My grandmother taught chemistry at the local university. Mondays she had a lab in the evening, and on some days, instead of leaving me at the preschool late, she would let me go with her. I watched the students take tests or discuss notes while I drew on the blackboard and marveled at the fancy equipment, convinced being a chemistry professor was the best job in the world.
My dream of being a rhythmic gymnast never had much basis in reality. Just to start with, I'd never taken a gymnastics class, and couldn't so much as do a cartwheel. But after watching the summer Olympics when I was six, I was hooked. I practiced with ribbons and ropes for years, inventing my own routines, imagining that some day my secret talent would get discovered.
My degree essentially prepared me to only be useful when things go wrong. No one wants an Emergency Manager when things are fine, after all. It's a good fit for me, though, because I like to fix things. The only real downside is I start to look a bit ghoulish, when I cheerfully anticipate future crisis. I have to remind myself that when someone mentions they've heard on the news about a potential catastrophe, I shouldn't reply with "I know, isn't it awesome?

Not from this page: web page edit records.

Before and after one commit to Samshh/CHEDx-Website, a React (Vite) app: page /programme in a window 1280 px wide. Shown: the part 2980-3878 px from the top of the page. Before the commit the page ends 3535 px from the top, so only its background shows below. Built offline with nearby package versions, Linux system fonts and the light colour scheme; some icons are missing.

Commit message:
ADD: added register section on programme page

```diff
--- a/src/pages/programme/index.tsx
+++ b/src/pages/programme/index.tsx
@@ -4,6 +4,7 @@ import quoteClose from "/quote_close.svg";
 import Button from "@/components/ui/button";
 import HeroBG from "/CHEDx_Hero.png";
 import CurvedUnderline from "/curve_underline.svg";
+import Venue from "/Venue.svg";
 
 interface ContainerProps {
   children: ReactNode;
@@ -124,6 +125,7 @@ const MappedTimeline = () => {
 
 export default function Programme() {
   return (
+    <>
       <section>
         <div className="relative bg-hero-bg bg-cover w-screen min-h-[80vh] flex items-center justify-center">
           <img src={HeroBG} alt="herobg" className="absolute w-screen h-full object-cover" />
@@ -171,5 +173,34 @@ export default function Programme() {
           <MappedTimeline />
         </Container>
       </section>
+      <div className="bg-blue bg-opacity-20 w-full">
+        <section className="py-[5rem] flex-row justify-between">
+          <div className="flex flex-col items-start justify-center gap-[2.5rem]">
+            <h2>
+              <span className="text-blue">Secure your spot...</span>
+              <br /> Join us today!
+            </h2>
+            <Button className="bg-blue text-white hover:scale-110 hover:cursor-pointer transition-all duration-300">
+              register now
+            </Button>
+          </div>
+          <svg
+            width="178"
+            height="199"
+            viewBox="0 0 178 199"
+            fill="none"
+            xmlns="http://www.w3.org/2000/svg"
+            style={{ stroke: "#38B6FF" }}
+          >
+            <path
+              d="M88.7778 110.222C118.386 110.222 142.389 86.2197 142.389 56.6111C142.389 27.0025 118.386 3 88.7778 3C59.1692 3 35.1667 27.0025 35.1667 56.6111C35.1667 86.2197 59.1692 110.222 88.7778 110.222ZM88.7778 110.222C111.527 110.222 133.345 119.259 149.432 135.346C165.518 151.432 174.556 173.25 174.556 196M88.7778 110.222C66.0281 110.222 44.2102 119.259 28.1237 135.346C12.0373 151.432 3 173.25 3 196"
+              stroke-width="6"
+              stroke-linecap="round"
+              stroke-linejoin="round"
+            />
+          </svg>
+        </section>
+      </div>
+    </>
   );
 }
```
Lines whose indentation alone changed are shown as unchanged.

I discovered the competitive pole-dancing world only about six months ago, and fell into it fast. Part of the appeal, I suppose, was finding a dance-sport where I don't feel awkward and bulky - just jealous because the other women all have more muscles then me. Now, after adding hours of pull-ups and weight training to my weekly schedule, slowly improving my inversions and handstands, I wonder what it would take for me to be seriously good.
I didn't really start off wanting to be a radio star. I started taking the training class because it sounded interesting, and I thought I might learn some useful skills for podcasting. But spending that much time at the station made it easy to keep imagining what I could do better. Now I'm trying to teach myself journalism, listening to NPR full time, and seriously considering applying for a public affairs show next semester. It's a station with a small audience, of course - but it's a start.